And there was one other small complication. The new tunnel would largely follow the footprint of the elevated artery (the highway), without shutting down the highway. The Washington Post artfully described this process as “…like performing open-heart surgery on a patient running a marathon”! So, how did they do it? Well, Ailie and her team used a process called open-cut-and-cover tunnelling.
Figure: Cut and Cover Tunnel – (L) Top-Down Construction (R) Bottom-Up Construction (Image sourced here)
In “bottom-up” construction, a trench is excavated from the surface. Temporary support walls and struts are used to support the sides of the trench, and a tunnel is constructed within it. A roof is added too, of course. As sections of the tunnel are constructed, the surrounding trench is backfilled. Once the tunnel is complete, the surface material is restored and life above ground can go on as normal.
However, most of the Big Dig’s tunnelling used a top-down approach. In “top down” construction, d-walls (diaphragm walls) are inserted first – these will eventually become the tunnel walls. Then the team will excavate all the material between the d-walls, (forming the tunnel trench) until they reach what will become the tunnel floor. Slabs are added to the top of the trench and braced for extra support, and the surface materials restored. Work continues on inside the tunnel, but with minimal interruption to those at surface level.
In addition to just the complications of digging these massive eight-to-ten lane tunnels, the project also relocated almost 47 km of gas, electric, telephone, sewer, water, and other utility lines, turning what was a chaotic mess, into something that is beautiful to my (control-freak) eyes!
Boston’s underground utilities (a) Before the Big Dig and (b) after. Image from here
This huge project was just one of the many fascinating things Ailie and I discussed at our meeting. As well as talking about some of her adventures in infrastructure, we also pondered the (annoyingly) enduring question of how best to encourage more women into engineering. Like me, Ailie was brought up in a house where an interest in science and maths was encouraged, and no-one ever tried to dissuade her from pursuing a career in engineering. But, the numbers of female engineers speak for themselves. According to a recent RAEng report, the UK professional engineering workforce ranks particularly badly when compared with other European counties – female engineers account for only 8%! (It’s worth noting though that more than 14% of Bechtel’s engineers are women)
These days, Ailie is a committed STEMNET Ambassador, spending lots of time in schools across the country, to bring the joys of engineering to the next generation. With figures suggesting that the UK will need at least 1.82 million more people with engineering skills by 2022 in order to meet demands, Ailie’s assertion that “As a country we are short of engineers, so if we ignore 50% of the potential workforce we’re shooting ourselves in the foot” seems fair!
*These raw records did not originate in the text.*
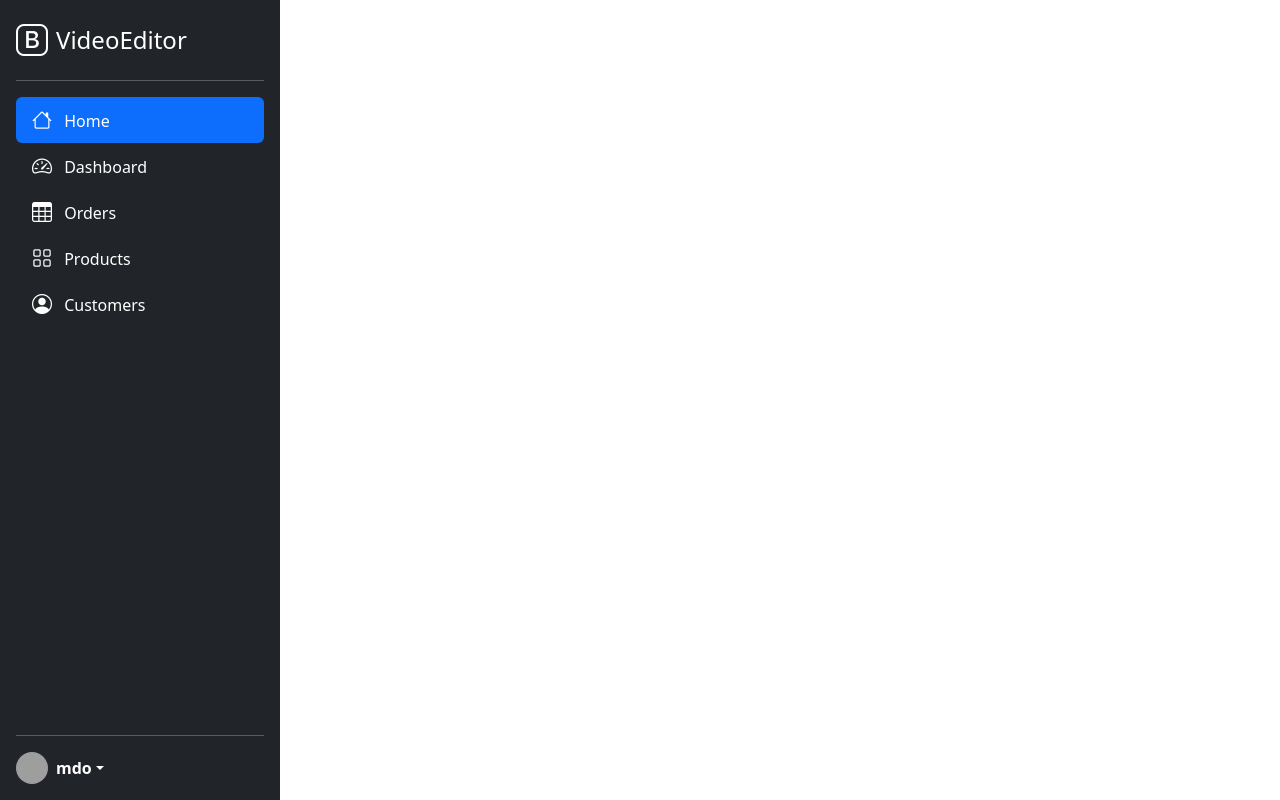
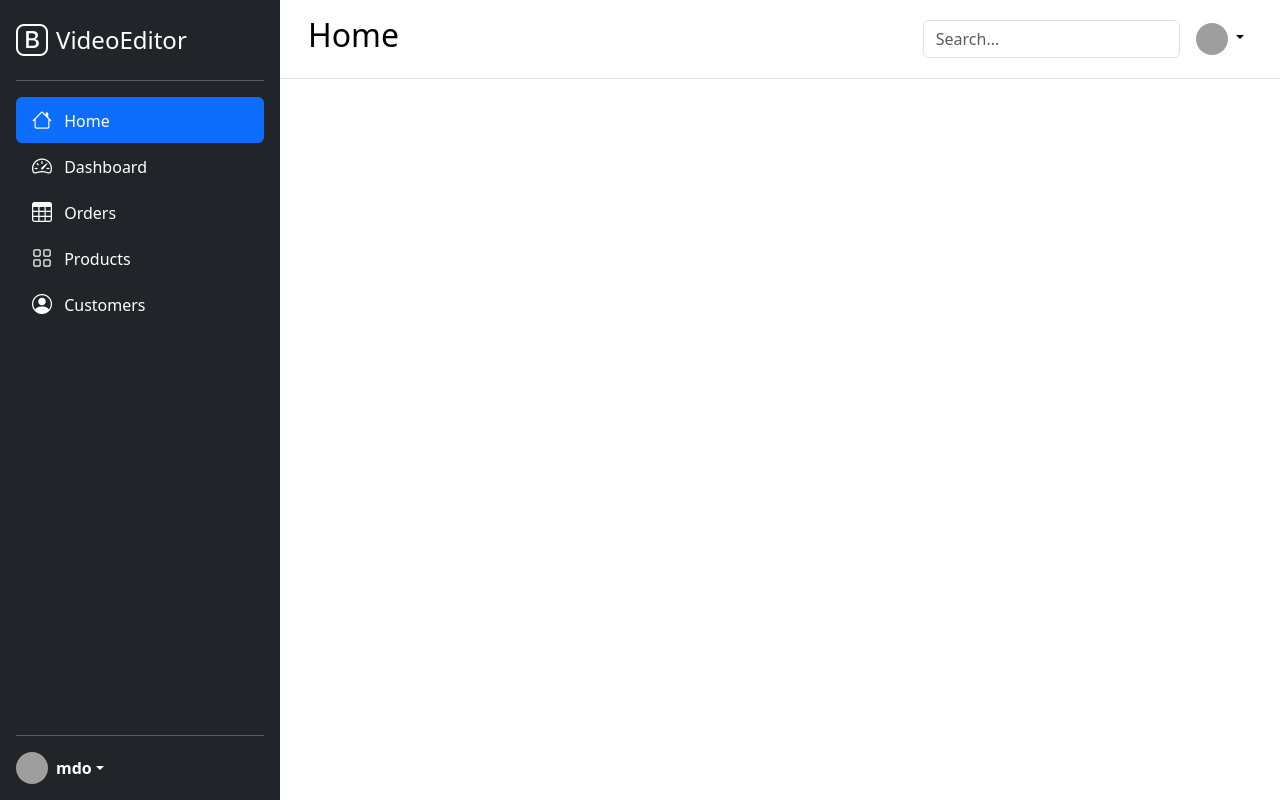
Before and after one commit to alexandrularion/learn-css-frameworks, a plain HTML site: page JavaScriptRO41/dashboard/index.html in a window 1280 px wide. Drawn offline with nearby package versions, Linux system fonts and the light colour scheme; grey boxes are pictures that could not be loaded.

Commit message:
Added top navbar for the dashboard project

```diff
--- a/JavaScriptRO41/dashboard/index.html
+++ b/JavaScriptRO41/dashboard/index.html
@@ -85,6 +85,60 @@
       </div>
     </div>
 
+    <!-- Main Content -->
+    <main>
+      <header class="p-3 mb-3 border-bottom">
+        <div class="container-fluid">
+          <div
+            class="d-flex flex-wrap align-items-center justify-content-between"
+          >
+            <a
+              href="/"
+              class="d-flex align-items-center mb-2 mb-lg-0 link-body-emphasis text-decoration-none"
+            >
+              <h2>Home</h2>
+            </a>
+            <div class="d-flex align-items-center me-2">
+              <form
+                class="col-12 col-lg-auto mb-3 mb-lg-0 me-lg-3"
+                role="search"
+              >
+                <input
+                  type="search"
+                  class="form-control"
+                  placeholder="Search..."
+                  aria-label="Search"
+                />
+              </form>
+              <div class="dropdown text-end">
+                <a
+                  href="#"
+                  class="d-block link-body-emphasis text-decoration-none dropdown-toggle"
+                  data-bs-toggle="dropdown"
+                  aria-expanded="false"
+                >
+                  <img
+                    src="https://github.com/mdo.png"
+                    alt="mdo"
+                    width="32"
+                    height="32"
+                    class="rounded-circle"
+                  />
+                </a>
+                <ul class="dropdown-menu text-small">
+                  <li><a class="dropdown-item" href="#">New project...</a></li>
+                  <li><a class="dropdown-item" href="#">Settings</a></li>
+                  <li><a class="dropdown-item" href="#">Profile</a></li>
+                  <li><hr class="dropdown-divider" /></li>
+                  <li><a class="dropdown-item" href="#">Sign out</a></li>
+                </ul>
+              </div>
+            </div>
+          </div>
+        </div>
+      </header>
+    </main>
+
     <!-- Bootstrap JS -->
     <script
       src="https://cdn.jsdelivr.net/npm/@popperjs/core@2.11.8/dist/umd/popper.min.js"
```
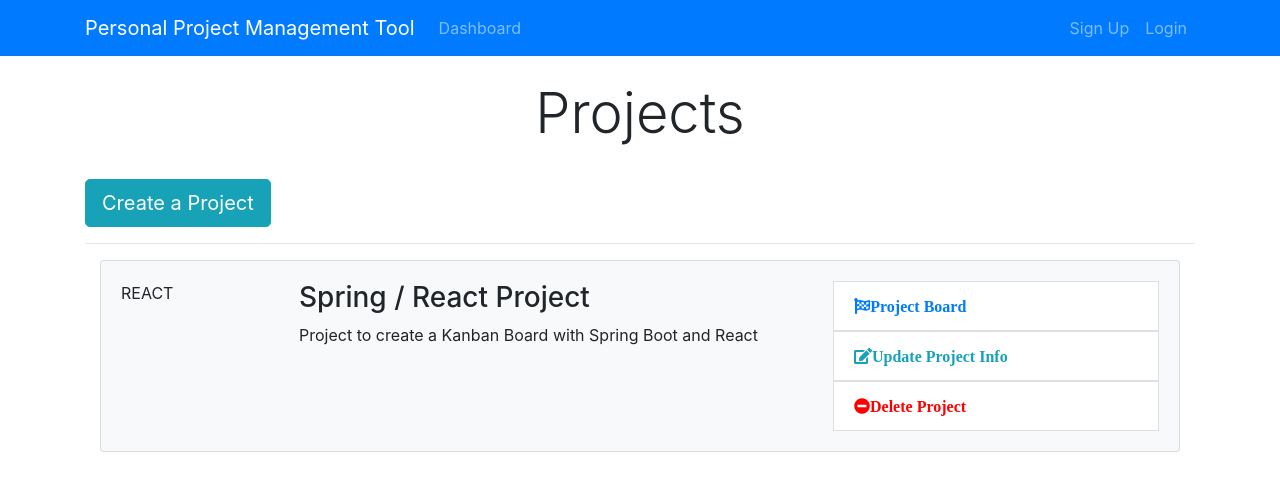
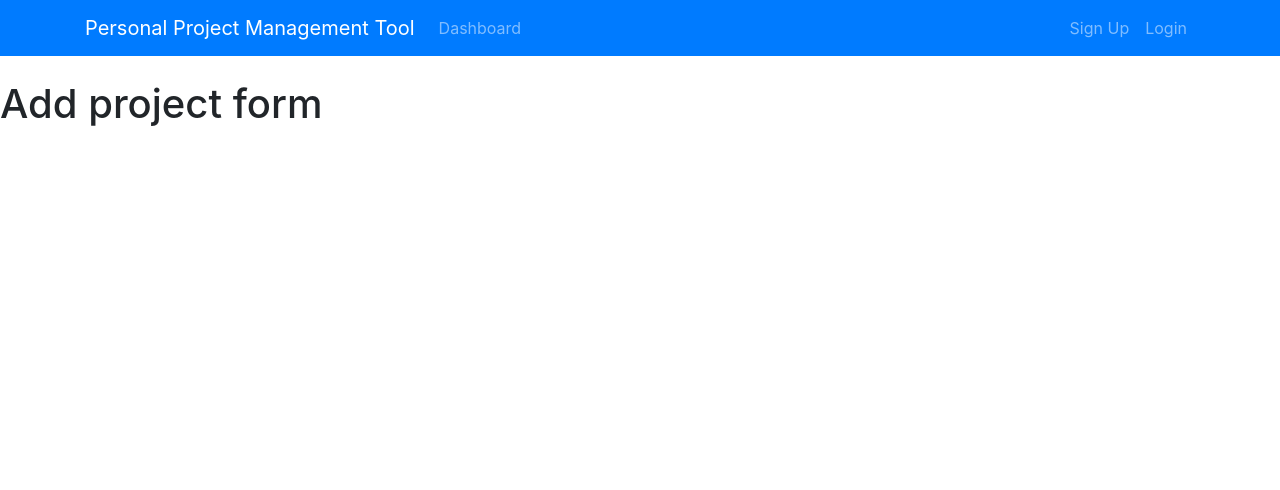
Before and after one commit to oabergum/StarterPPMTool, a React (Create React App) app in the folder ppmtool-react-client/: page /addProject in a window 1280 px wide. Shown: the top 490 px of the page. Built offline with nearby package versions, Linux system fonts and the light colour scheme.

Commit message:
Branch_16: Added routing for Dashboard and Add project button

```diff
--- a/ppmtool-react-client/package.json
+++ b/ppmtool-react-client/package.json
@@ -9,6 +9,7 @@
     "bootstrap": "^4.5.0",
     "react": "^16.13.1",
     "react-dom": "^16.13.1",
+    "react-router-dom": "^4.3.1",
     "react-scripts": "3.4.1"
   },
   "scripts": {
--- a/ppmtool-react-client/src/App.js
+++ b/ppmtool-react-client/src/App.js
@@ -3,14 +3,19 @@
 import Dashboard from "./components/Dashboard";
 import Header from "./components/Layout/Header";
 import "bootstrap/dist/css/bootstrap.min.css";
+import { BrowserRouter as Router, Route } from "react-router-dom";
+import AddProject from "./components/Project/AddProject";
 
 class App extends Component {
   render() {
     return (
-      <div className="App">
-        <Header />
-        <Dashboard />
-      </div>
+      <Router>
+        <div className="App">
+          <Header />
+          <Route exact path="/dashboard" component={Dashboard} />
+          <Route exact path="/addProject" component={AddProject} />
+        </div>
+      </Router>
     );
   }
 }
--- a/ppmtool-react-client/src/components/Dashboard.js
+++ b/ppmtool-react-client/src/components/Dashboard.js
@@ -1,5 +1,6 @@
 import React, { Component } from "react";
 import ProjectItem from "./Project/ProjectItem";
+import CreateProjectButton from "./Project/CreateProjectButton";
 
 class Dashboard extends Component {
   render() {
@@ -10,9 +11,8 @@
             <div className="col-md-12">
               <h1 className="display-4 text-center">Projects</h1>
               <br />
-              <a href="ProjectForm.html" className="btn btn-lg btn-info">
-                Create a Project
-              </a>
+              <CreateProjectButton />
+
               <br />
               <hr />
               <ProjectItem />
--- /dev/null
+++ b/ppmtool-react-client/src/components/Project/AddProject.js
@@ -0,0 +1,13 @@
+import React, { Component } from "react";
+
+class AddProject extends Component {
+  render() {
+    return (
+      <div>
+        <h1>Add project form</h1>
+      </div>
+    );
+  }
+}
+
+export default AddProject;
--- /dev/null
+++ b/ppmtool-react-client/src/components/Project/CreateProjectButton.js
@@ -0,0 +1,14 @@
+import React from "react";
+import { Link } from "react-router-dom";
+
+const CreateProjectButton = () => {
+  return (
+    <React.Fragment>
+      <Link to="/addProject" className="btn btn-lg btn-info">
+        Create a Project
+      </Link>
+    </React.Fragment>
+  );
+};
+
+export default CreateProjectButton;
```
Also changed, not shown: 1 other file (tests, documents, lock files or other folders).
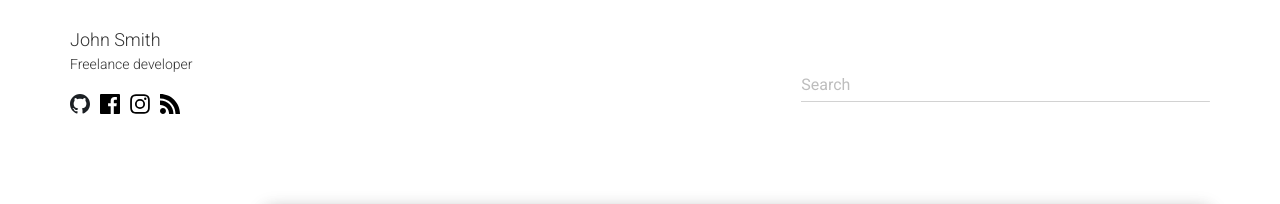
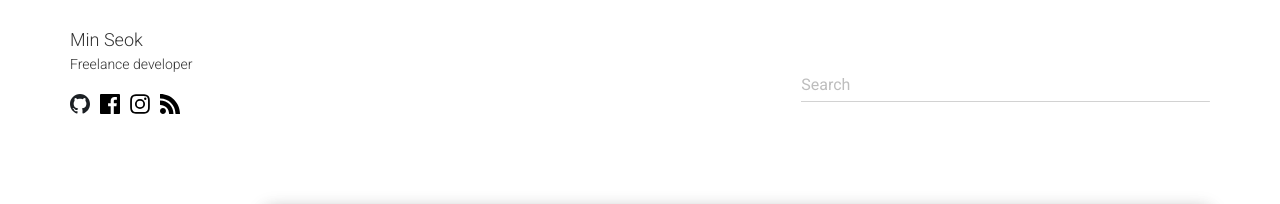
Before and after one commit to alalstjr/promote.github.io, a Jekyll site: the page built from index.html, in a window 1280 px wide. Shown: the top 204 px of the page. Built offline with Jekyll 4.4.1, drawn with Linux system fonts in a browser that asks for light colours; nearby versions of some CDN libraries; the list of posts is cut into pages by our own code.

Commit message:
Update header.html

```diff
--- a/_includes/header.html
+++ b/_includes/header.html
@@ -3,8 +3,8 @@
         <div class="row">
           <div class="col-md-3 col-sm-4 col-xs-12">
             <div class="row-details">
-              <h4 class="list-group-item-heading">{{ site.author }}</h4>
-              <p class="list-group-item-text">{{ site.about }}</p>
+              <h4 class="list-group-item-heading">Min Seok</h4>
+              <p class="list-group-item-text">Freelance developer</p>
               {% include social_links.html %}
             </div>
             <div class="navbar-header pull-right">
```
Another thing we agreed on was that a complex issue like gender diversity won’t ever have a single, neat solution, but Ailie also suggests that it is vitally important to reach out to young girls before they choose their path through education. Speaking in 2013, she said engineers need “…to dispel myths, show girls that engineering is a viable option and how rewarding it can be.” This sentiment was echoed in our own conversation too, when she concluded by saying “I don’t desperately want all school-age children to be engineers. I just want them, both boys and girls, to learn what engineering is all about, so that they can make an informed choice.”